By FRANCISCO MÁRQUEZ
Winner of the 2020 DISQUIET Prize for Poetry
Fixed at sunset, a wooden blue shack
as if with it a million scenes of shipwrecks,
not black rock or islands of fog rising individual
in a barrenness of salt. It is not that
it was not beautiful, but that I tried to conjure
its momentous light, eternal
that is inside the ordinary, and couldn’t. If I look
backwards, the mysteries forming themselves
in darkness, I remember
the heaviness of heat.
A soporific wave lifting from concrete.
There was more a strangeness
in the dark square of water lifting
from a mallard having submerged,
like the sun into water, than there was
to that wooden place. But to think of it
in exile, in its solitude of water,
to see it turn significant
against what could destroy it,
it was then I saw myself becoming it.

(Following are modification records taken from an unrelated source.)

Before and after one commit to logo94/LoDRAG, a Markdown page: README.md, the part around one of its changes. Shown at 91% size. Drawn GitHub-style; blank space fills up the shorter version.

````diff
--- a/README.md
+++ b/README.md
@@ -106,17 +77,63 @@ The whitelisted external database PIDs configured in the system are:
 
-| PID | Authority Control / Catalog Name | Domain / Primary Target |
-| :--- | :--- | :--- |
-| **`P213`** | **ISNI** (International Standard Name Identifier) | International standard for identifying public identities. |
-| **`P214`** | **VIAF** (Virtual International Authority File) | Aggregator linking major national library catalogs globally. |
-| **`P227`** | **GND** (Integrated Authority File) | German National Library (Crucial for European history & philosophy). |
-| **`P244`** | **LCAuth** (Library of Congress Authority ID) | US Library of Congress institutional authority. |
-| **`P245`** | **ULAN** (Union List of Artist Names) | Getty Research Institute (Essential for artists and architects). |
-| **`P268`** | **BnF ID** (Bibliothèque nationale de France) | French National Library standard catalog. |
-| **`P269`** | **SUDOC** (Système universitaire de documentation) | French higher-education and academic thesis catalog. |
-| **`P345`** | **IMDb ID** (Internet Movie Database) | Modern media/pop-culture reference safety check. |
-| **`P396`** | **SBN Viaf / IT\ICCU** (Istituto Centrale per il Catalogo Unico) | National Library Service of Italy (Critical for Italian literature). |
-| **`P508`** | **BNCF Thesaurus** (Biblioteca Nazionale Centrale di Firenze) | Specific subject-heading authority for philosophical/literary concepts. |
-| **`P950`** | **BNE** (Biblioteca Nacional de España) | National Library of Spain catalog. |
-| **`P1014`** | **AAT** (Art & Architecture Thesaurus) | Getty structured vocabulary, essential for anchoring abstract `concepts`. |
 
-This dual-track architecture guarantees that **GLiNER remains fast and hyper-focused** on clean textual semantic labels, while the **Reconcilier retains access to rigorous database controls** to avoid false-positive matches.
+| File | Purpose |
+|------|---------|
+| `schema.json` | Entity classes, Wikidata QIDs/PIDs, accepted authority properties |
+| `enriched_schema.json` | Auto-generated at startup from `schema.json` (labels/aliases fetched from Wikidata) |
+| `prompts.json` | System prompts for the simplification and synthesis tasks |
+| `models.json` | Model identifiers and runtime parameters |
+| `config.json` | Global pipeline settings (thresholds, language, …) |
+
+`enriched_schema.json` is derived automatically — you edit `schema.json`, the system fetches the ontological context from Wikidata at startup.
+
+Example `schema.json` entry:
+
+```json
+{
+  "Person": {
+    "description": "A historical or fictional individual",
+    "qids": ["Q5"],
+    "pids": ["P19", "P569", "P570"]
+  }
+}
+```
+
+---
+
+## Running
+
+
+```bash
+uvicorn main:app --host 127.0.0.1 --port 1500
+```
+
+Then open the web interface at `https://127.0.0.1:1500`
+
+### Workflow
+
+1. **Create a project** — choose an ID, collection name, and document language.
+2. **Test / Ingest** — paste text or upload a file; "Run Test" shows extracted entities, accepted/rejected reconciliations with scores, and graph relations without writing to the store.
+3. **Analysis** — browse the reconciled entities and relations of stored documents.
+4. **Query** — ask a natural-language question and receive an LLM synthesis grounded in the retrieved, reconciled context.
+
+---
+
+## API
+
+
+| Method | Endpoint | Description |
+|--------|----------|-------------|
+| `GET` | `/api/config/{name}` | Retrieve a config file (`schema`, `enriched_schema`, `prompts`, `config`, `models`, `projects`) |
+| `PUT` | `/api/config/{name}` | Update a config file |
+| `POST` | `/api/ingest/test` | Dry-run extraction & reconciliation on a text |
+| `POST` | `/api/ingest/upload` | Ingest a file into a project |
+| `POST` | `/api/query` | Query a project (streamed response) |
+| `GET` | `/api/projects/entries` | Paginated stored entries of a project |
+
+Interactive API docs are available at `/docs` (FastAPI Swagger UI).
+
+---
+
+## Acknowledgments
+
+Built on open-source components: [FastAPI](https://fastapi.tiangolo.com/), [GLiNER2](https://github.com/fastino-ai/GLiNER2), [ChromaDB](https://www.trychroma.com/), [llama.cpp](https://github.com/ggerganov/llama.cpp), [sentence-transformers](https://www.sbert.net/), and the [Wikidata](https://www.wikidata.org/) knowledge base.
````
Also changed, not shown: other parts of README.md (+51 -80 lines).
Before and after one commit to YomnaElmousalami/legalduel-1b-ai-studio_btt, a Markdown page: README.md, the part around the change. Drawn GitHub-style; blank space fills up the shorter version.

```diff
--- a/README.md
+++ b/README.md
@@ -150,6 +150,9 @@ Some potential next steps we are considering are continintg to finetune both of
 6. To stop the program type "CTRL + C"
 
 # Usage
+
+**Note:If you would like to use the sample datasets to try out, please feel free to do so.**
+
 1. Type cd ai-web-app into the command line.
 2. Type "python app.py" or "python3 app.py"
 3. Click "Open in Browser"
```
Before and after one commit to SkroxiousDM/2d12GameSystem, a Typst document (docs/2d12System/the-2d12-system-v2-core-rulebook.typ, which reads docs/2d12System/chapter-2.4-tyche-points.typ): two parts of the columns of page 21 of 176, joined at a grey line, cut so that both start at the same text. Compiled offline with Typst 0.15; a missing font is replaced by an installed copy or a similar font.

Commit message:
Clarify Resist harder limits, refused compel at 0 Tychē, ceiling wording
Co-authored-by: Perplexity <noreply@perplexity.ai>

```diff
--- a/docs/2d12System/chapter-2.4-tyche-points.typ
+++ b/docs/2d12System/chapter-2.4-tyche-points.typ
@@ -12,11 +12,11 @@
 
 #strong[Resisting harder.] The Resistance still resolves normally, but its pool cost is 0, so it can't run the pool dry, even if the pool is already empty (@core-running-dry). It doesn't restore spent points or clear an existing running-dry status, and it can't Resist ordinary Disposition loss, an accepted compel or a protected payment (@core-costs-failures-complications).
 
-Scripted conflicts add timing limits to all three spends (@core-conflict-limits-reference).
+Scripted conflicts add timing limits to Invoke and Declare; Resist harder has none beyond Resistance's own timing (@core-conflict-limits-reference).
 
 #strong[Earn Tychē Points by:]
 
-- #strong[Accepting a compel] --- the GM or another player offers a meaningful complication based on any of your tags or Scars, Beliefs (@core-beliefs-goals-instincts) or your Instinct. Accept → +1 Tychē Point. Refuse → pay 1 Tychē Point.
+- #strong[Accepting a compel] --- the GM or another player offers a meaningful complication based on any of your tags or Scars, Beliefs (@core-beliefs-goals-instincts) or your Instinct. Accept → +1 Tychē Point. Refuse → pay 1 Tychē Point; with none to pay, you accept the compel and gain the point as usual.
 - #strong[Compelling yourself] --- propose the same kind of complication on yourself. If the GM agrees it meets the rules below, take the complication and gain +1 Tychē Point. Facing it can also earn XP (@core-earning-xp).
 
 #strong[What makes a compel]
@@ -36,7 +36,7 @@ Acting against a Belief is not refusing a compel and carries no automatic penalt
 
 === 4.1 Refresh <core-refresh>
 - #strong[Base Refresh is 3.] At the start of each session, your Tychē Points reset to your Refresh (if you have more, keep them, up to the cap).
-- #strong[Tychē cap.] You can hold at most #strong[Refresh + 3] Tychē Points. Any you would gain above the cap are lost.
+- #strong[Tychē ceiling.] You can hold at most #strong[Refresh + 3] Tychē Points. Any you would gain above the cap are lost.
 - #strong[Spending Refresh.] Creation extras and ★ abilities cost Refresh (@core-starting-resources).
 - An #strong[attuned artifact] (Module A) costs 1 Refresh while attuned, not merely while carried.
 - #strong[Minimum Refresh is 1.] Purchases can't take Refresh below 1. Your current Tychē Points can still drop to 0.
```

Francisco Márquez is a poet from Maracaibo, Venezuela, born in Miami, Florida. He is a graduate of the MFA program at NYU, and his work appears in The Brooklyn Rail, Narrative, and Bennington Review, among other publications. He has received support from the Bread Loaf Writers’ Conference, Tin House, and The Poetry Project, as well as Letras Latinas and the Fine Arts Work Center in Provincetown. He is assistant web editor at Poets & Writers and lives in Brooklyn, New York.